Goodbye and Good Riddance, Geese

Saranac Lake had a geese problem, but, thanks to the state Department of Environmental Conservation, Saranac Lake doesnt have a geese problem anymore. About a month ago, the DEC rounded up the mischievous waterfowl and took them far away where, exactly, I cant say, because I didnt feel like calling anybody official to ask. The story goes that the DEC merely relocated the birds, but I get the feeling that maybe they were blindfolded, driven to a secluded clearing at the end of a long dirt road, and shot. Or decapitated. Or shot and decapitated. Of course, thats all wild speculation. I dont mean to suggest that state employees ordered or participated in the mass murder of a majestic band of geese and then orchestrated an elaborate cover up to keep the public in the dark about it. Im sure nobody at the DEC would dream of slaughtering geese, no matter how many pounds of bacteria-ridden fecal matter those geese might have filled our parks with, and no matter how many children they might have tried to eat. But if, hypothetically, any geese did lose their heads, I would suggest that it might be a good idea hypothetically speaking, of course to impale a few of said heads on stakes and, hypothetically, place those stakes around local parks. You know just to get the message across to any other birds that might, hypothetically, be thinking about treating Saranac Lake as their personal toilet. In any case, the geese havent come back, and thats all that counts, because everybody hated them. They had all but taken over Riverside Park and the public beach on Lake Colby, and theyd developed a habit of begging for handouts from picnickers. That was obnoxious enough, but the big problem (other than their taste for delicious human flesh) was as I hinted above, and as everyone probably already knows anyway that they defecated nonstop. And goose feces bears little resemblance to the liquid white splatters characteristic of most bird dung. Goose feces is more or less a smaller version of dog feces and these geese produced the stuff at a rate of what seemed like several tons a week.
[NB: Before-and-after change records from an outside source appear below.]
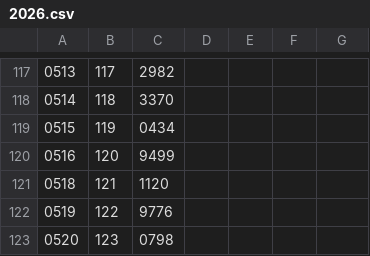
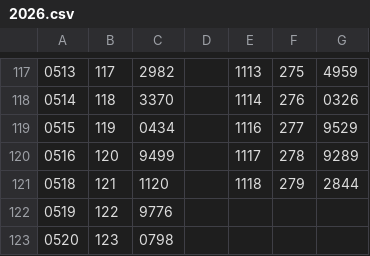
Before and after one commit to takmatsumoto1226/takmatsumoto, a CSV file: data/csv/4-star/2026.csv, drawn as a sheet; only a part is shown, gaps mark what is left out; the diff covers the shown part only.

```diff
--- a/data/csv/4-star/2026.csv
+++ b/data/csv/4-star/2026.csv
@@ -117,6 +117,6 @@
-0513,117,2982,,,,
-0514,118,3370,,,,
-0515,119,0434,,,,
-0516,120,9499,,,,
-0518,121,1120,,,,
+0513,117,2982,,1113,275,4959
+0514,118,3370,,1114,276,0326
+0515,119,0434,,1116,277,9529
+0516,120,9499,,1117,278,9289
+0518,121,1120,,1118,279,2844
 0519,122,9776,,,,
```
Also changed, not shown: 30 edited cells elsewhere in this file, data/csv/39-year/39-2026.csv, data/csv/49-year/49-2026.csv, 10 other files.
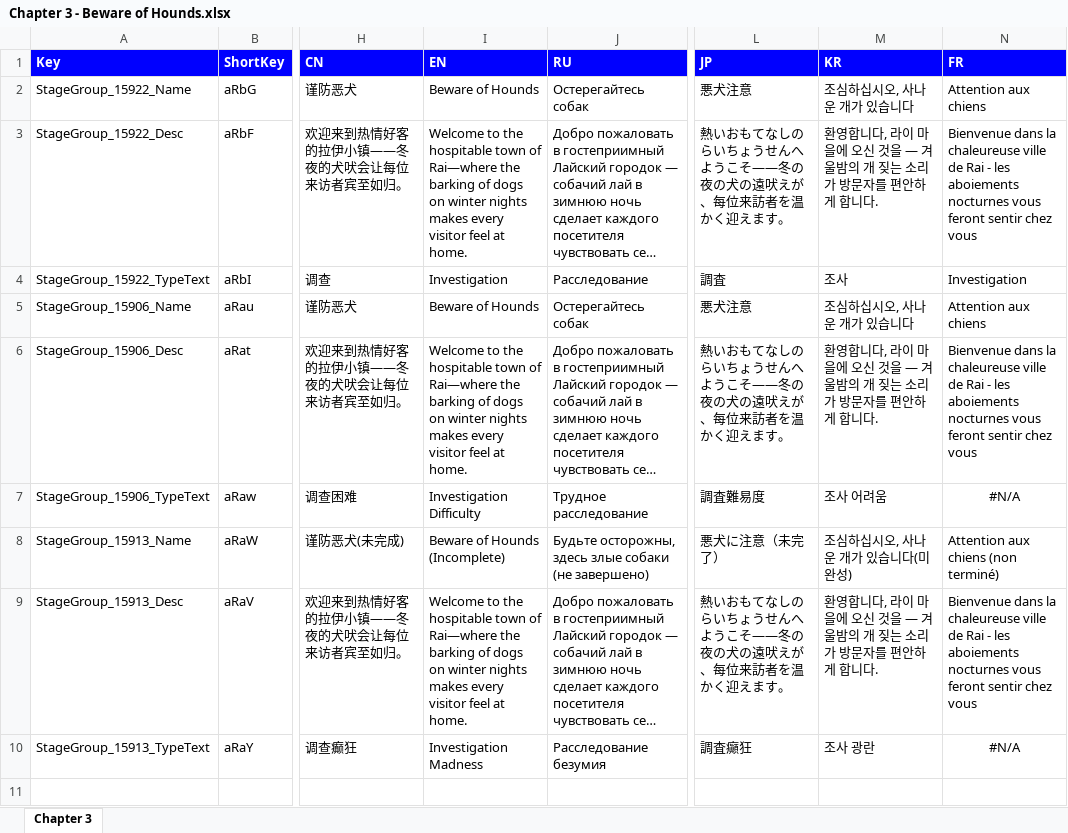
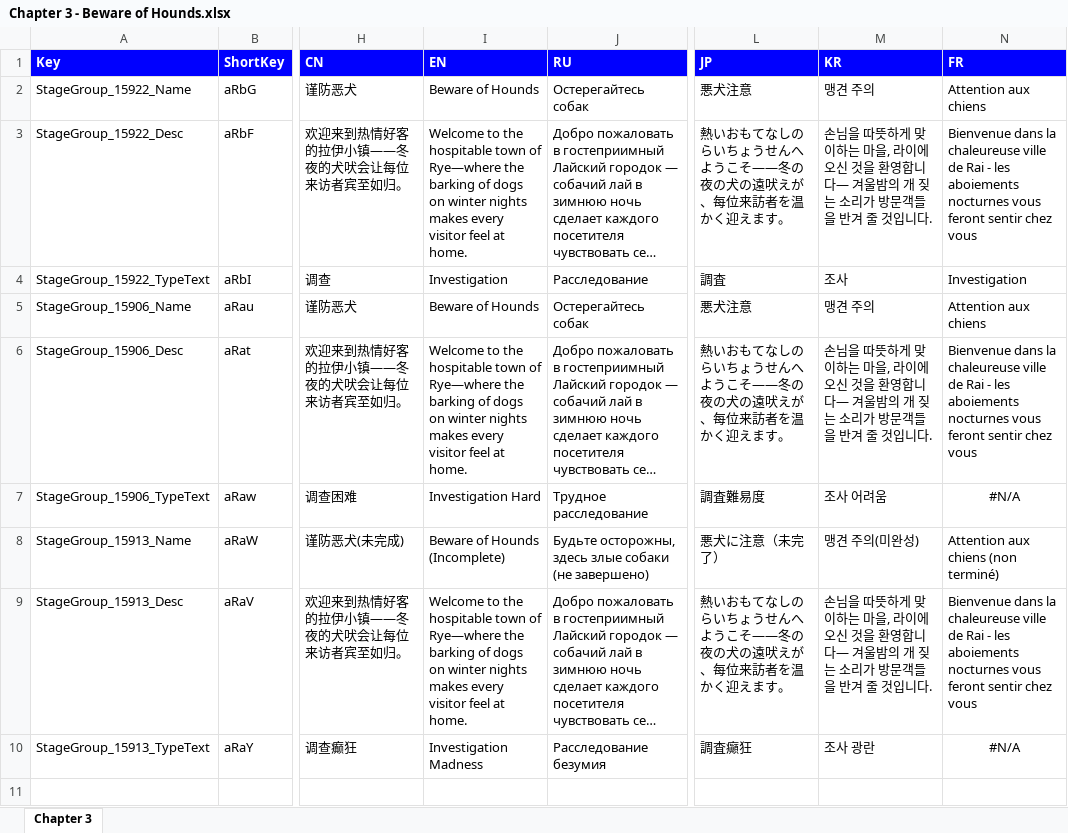
Before and after one commit to omnichromia/morimens-volunteer-coordination, an Excel workbook: Story/1 - Operation/Act 1 - Faded Legacy/Chapter 3 - Beware of Hounds/Chapter 3 - Beware of Hounds.xlsx, sheet Chapter 3, drawn as a sheet; only a part is shown, gaps mark what is left out; long unchanged cells end in …; values as stored, in another font and other column widths than the file's, no borders; the diff covers the shown part only; the diff names each change by its address in the sheet, - before the commit and + after, or states it on an @@ line.

```diff
--- a/Story/1 - Operation/Act 1 - Faded Legacy/Chapter 3 - Beware of Hounds/Chapter 3 - Beware of Hounds.xlsx (sheet Chapter 3)
+++ b/Story/1 - Operation/Act 1 - Faded Legacy/Chapter 3 - Beware of Hounds/Chapter 3 - Beware of Hounds.xlsx (sheet Chapter 3)
-M2 (KR): 조심하십시오, 사나운 개가 있습니다
+M2 (KR): 맹견 주의
-I3 (EN): …town of Rai—where the barking…
+I3 (EN): …town of Rye—where the barking…
-M3 (KR): 환영합니다, 라이 마을에 오신 것을 — 겨울밤의 개 짖는 소리가 방문자를 편안하게 합니다.
+M3 (KR): 손님을 따뜻하게 맞이하는 마을, 라이에 오신 것을 환영합니다— 겨울밤의 개 짖는 소리가 방문객들을 반겨 줄 것입니다.
-M5 (KR): 조심하십시오, 사나운 개가 있습니다
+M5 (KR): 맹견 주의
-I6 (EN): …town of Rai—where the barking…
+I6 (EN): …town of Rye—where the barking…
-M6 (KR): 환영합니다, 라이 마을에 오신 것을 — 겨울밤의 개 짖는 소리가 방문자를 편안하게 합니다.
+M6 (KR): 손님을 따뜻하게 맞이하는 마을, 라이에 오신 것을 환영합니다— 겨울밤의 개 짖는 소리가 방문객들을 반겨 줄 것입니다.
-I7 (EN): Investigation Difficulty
+I7 (EN): Investigation Hard
-M8 (KR): 조심하십시오, 사나운 개가 있습니다(미완성)
+M8 (KR): 맹견 주의(미완성)
-I9 (EN): …town of Rai—where the barking…
+I9 (EN): …town of Rye—where the barking…
-M9 (KR): 환영합니다, 라이 마을에 오신 것을 — 겨울밤의 개 짖는 소리가 방문자를 편안하게 합니다.
+M9 (KR): 손님을 따뜻하게 맞이하는 마을, 라이에 오신 것을 환영합니다— 겨울밤의 개 짖는 소리가 방문객들을 반겨 줄 것입니다.
```
Also changed, not shown: 44 edited cells elsewhere in this sheet, Story/1 - Operation/Act 1 - Faded Legacy/Chapter 2 - Waxen Legacy/Chapter 2 - Waxen Legacy.xlsx, Story/1 - Operation/Act 1 - Faded Legacy/Chapter 4 - Where Silence Reigns/Chapter 4 - Where Silence Reigns.xlsx, 35 other files.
You couldnt take two steps in goose territory without putting a foot down in their droppings, bellowing profanities, and chasing down the nearest flock in the hopes of wringing some skinny, down-covered necks. The majority of the geese hatred focused on the fact that the birds had rendered Riverside Park unusable, and thats cool, but I also think its worth hating them for the mess they made at Lake Colby. I should admit that I have a personal stake here. As a lifeguard at Lake Colbys beach, I spent untold hours at the end of last summer and the beginning of this summer scooping goose poo. My coworkers and I also wasted entirely too much energy trying to shoo the oversized pests away by running at them while flailing our arms and shouting nonsense. The geese would scatter briefly, but they always came back within twenty minutes or so, and I had the unsettling sense that, eventually, they would decide enough was enough, swarm us, and eat us alive. The geese never did attack they just honked at us from a safe distance but the threat would have been enough to make me long for their removal even if they hadnt littered every inch of my workplace with their stinky calling cards. But now that theyre gone, I almost miss them. In fact, I wouldnt mind seeing their precious, glassy-eyed faces one more time as long as those faces were on severed heads, of course, and as long as those severed heads were impaled on large wooden stakes. Dan Leonidas makes shallow observations. He can be reached at dpleonidas@yahoo.com or myspace.com/lastminuteconcerns.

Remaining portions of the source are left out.